Are you constantly worrying and thinking, “What can I eat?”
Are you constraining yourself to a lean turkey burger and green salad when whipping up a quick dinner?
Are you craving some delicious takeout from your favorite Chinese restaurant but are afraid the dish contains too many carbs and too much sugar?
It’s time to stop worrying!
You could eat many more delicious dishes than you thought if you choose smartly. Living with diabetes doesn’t have to mean feeling deprived. What’s more important is to balance your meals and use a few cooking tricks to enjoy a healthier and more flavorful meal. That is where homemade Chinese takeout dishes come in handy.
My grandma had type-2 diabetes. She lived healthily to 95, eating homemade Chinese food everyday. My dad was diagnosed as prediabetic nine years ago. My mom serves him Chinese food almost everyday, including stir fries and dumplings.

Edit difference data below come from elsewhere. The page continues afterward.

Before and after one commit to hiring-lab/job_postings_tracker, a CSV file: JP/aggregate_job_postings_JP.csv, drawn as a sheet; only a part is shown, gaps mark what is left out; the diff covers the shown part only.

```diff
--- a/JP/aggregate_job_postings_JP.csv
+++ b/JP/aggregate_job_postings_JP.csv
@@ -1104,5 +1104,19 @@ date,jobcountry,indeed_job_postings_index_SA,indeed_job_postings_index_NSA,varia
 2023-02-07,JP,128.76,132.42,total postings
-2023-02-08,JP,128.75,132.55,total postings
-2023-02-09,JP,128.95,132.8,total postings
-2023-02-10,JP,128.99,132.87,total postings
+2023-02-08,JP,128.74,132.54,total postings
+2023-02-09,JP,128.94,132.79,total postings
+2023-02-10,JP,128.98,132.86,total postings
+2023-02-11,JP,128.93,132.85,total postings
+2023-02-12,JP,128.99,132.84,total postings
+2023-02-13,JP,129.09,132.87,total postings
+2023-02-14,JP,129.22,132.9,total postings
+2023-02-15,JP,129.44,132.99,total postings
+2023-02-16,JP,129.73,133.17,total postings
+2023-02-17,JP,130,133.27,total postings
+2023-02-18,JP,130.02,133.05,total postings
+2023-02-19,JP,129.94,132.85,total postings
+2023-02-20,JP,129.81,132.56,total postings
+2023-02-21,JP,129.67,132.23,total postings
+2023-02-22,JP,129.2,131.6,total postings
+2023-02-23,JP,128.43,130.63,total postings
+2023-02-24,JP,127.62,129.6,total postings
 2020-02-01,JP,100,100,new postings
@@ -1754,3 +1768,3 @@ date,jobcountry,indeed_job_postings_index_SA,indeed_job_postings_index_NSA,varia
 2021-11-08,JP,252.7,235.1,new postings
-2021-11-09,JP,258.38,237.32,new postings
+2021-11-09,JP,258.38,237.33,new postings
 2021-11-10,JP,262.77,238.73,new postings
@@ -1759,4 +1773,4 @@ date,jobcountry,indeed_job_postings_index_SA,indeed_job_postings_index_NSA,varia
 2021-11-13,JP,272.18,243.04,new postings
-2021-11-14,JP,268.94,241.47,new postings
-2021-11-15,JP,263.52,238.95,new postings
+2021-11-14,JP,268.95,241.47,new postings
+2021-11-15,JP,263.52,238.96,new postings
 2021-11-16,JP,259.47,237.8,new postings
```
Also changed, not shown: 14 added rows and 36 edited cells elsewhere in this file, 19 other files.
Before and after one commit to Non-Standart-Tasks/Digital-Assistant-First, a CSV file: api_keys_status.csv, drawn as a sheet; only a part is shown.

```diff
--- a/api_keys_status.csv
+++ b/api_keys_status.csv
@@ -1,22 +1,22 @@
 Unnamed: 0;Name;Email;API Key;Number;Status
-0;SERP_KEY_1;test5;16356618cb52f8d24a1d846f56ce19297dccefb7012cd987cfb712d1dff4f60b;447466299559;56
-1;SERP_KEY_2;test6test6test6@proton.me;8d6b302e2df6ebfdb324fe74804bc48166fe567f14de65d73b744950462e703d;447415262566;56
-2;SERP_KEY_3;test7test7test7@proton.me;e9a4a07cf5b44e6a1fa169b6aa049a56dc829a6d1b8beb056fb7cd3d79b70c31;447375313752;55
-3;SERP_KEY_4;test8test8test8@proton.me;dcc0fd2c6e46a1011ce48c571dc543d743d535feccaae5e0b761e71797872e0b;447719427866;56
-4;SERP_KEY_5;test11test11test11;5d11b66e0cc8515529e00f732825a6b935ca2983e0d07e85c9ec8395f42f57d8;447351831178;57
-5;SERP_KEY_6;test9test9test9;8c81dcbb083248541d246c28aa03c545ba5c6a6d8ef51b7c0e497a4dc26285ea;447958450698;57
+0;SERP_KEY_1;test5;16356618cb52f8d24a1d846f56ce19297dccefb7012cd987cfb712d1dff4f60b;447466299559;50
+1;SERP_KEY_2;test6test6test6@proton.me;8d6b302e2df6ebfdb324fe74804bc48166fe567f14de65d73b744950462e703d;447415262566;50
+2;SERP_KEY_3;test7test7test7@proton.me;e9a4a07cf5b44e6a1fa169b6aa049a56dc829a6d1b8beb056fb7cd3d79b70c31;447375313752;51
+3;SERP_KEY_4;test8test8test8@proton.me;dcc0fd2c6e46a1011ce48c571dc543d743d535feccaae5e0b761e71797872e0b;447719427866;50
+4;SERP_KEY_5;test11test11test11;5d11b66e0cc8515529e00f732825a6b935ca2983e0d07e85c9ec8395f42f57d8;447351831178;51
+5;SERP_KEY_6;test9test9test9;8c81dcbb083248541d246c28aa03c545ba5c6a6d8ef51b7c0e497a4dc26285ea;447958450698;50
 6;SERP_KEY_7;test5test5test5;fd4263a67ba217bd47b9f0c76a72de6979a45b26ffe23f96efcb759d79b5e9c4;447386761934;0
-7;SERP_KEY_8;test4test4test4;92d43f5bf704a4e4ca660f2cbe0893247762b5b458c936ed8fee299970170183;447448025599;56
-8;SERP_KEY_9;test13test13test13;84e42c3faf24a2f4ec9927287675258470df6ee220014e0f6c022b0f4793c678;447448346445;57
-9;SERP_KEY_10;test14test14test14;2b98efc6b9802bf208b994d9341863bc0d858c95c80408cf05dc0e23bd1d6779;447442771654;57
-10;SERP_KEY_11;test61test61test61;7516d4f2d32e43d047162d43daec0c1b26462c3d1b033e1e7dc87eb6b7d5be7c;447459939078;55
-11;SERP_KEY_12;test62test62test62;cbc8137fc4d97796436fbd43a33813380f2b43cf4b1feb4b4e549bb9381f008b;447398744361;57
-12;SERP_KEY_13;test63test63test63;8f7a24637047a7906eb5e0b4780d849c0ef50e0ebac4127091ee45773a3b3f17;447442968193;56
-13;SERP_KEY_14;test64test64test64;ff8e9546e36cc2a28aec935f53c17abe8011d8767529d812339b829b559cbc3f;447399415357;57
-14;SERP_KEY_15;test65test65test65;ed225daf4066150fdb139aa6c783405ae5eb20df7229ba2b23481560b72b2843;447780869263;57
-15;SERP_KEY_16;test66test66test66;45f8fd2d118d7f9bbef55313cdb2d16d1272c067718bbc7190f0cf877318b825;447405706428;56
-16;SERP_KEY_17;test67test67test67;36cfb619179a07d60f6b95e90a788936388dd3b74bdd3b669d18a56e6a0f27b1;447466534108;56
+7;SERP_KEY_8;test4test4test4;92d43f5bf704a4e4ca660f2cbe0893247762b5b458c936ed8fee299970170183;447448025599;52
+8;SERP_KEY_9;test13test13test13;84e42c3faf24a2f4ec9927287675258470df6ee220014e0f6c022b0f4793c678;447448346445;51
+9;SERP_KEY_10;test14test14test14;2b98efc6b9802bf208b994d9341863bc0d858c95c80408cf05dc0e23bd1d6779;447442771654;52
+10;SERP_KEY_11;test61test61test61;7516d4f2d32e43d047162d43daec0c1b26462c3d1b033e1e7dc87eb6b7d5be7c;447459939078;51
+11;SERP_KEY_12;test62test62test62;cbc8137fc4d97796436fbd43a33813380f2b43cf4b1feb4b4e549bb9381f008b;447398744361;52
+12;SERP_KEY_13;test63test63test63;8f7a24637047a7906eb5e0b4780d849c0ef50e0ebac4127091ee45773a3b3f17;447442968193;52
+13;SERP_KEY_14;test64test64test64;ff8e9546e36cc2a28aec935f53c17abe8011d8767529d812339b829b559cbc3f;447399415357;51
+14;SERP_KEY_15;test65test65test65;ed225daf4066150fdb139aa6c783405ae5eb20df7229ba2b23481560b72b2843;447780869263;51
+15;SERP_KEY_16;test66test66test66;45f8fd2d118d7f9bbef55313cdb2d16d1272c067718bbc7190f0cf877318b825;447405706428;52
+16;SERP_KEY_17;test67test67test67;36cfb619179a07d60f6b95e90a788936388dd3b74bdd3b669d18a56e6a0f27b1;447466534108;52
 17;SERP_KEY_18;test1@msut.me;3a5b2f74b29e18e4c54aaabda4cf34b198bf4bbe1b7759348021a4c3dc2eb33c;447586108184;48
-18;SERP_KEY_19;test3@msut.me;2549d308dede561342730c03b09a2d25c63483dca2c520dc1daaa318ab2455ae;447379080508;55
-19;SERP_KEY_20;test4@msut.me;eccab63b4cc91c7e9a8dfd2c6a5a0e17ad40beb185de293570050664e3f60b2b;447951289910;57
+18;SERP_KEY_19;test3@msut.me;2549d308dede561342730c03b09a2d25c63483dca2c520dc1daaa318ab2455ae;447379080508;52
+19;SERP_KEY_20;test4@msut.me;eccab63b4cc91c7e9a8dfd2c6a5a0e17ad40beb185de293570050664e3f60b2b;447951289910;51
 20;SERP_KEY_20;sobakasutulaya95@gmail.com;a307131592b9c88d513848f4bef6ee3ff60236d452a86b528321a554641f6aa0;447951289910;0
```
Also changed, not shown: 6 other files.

His symptoms never developed into type-2 diabetes and his sugar levels were well-controlled and close to a normal level.
Why is homemade Chinese takeout the perfect choice for diabetic cooking?
- It reduces your consumption of meat without pain.
A Chinese stir fry has magic powers: it can increase the volume of a dish with less meat, in a delicious way! For example, when serving roast chicken breast or a piece of steak, you can easily finish half a pound of meat by yourself, and you could probably make room for other carbs like pasta or mashed potato on the side. However, magic happens when you cut the meat into smaller pieces, and add in colorful vegetables and a rich sauce. Look at Moo Goo Gai Pan with tender snow peas, or Black Pepper Steak with crunchy peppers. That half pound of meat suddenly becomes a giant plate of food that can be shared between two people.
- It helps you get a daily share of vegetables that you actually enjoy eating.
Forget about tasteless overcooked cabbage or a green salad with minimum dressing. I would hate eating veggies as well if the dishes were poorly prepared!
The process of stir frying makes vegetables taste better and become more nutritious, as they are only cooked for a short period of time to preserve their crunchiness, color and nutrition. You can easily add plenty of veggies to a stir fried dish with some protein. Since we are using a stir fry sauce to bind everything together, the vegetables will be extra flavorful, if not more delicious than the protein!
- You can dramatically reduce your sugar consumption and create a better flavor when making your own stir fry sauce.
This is the main reason I highly recommend making your own Chinese takeout instead of ordering in a restaurant. Chinese restaurants sometimes use very sugary sauces that make your blood glucose shoot through the roof. On the other hand, homemade sauces use fresh aromatics to create a bold flavor with minimum sugar added. In the case of sauces with high sugar content, such as sweet and sour sauce or orange sauce, you can use sugar substitutes instead of real sugar. There are also many other low sugar sauces, such as black bean sauce and garlic sauce, which make your dish way better than takeout.
- You can further reduce your carb intake by choosing healthier side dishes over white rice.
If you assume you have to pair a stir fry with steamed white rice or boiled noodles, think again! There are many other delicious side dish options that not only have a low glycemic index, but also pair perfectly with your stir fry. For example, quinoa and brown rice are healthier options and more filling than white rice. Cauliflower rice and zucchini noodles are even better. Not only do they keep your carb intake to a minimum, you can increase your daily vegetable consumption without fuss. Another great alternative is Shirataki noodles, or zero-calorie noodles. They are a type of translucent noodle made with Japanese yam that contains high dietary fiber and very few carbs.
- The cooking is practical for a weekday dinner, once you get the hang of it.
Cooking Chinese food at home might sound intimidating. You will find it much easier than you thought once you try it. All you need is a reliable recipe and a few very basic ingredients. And believe me, you don’t need to purchase a wok at all. Nowadays many Chinese families use nonstick skillets to cook stir fries, because they require less oil, are easier to clean, and generate less smoke.
The desire for delicious food and the need to maintain a balanced diet is a lifelong battle that you need to fight on a daily basis. Hopefully, homemade Chinese food will make your meal planning easier, your stomach happier, and your body healthier!
Maggie Zhu is the author of The Chinese Stir Fry Sauce Cookbook and the owner of Omnivore’s Cookbook since 2013. Her passion is sharing modern Chinese recipes that teach you how to cook better food with a less labor-intensive approach. Her website was featured by Yahoo News as one of the seven food blogs you should be following for Asian cuisine. She is originally from Beijing, and now cooks from her Austin, Texas kitchen.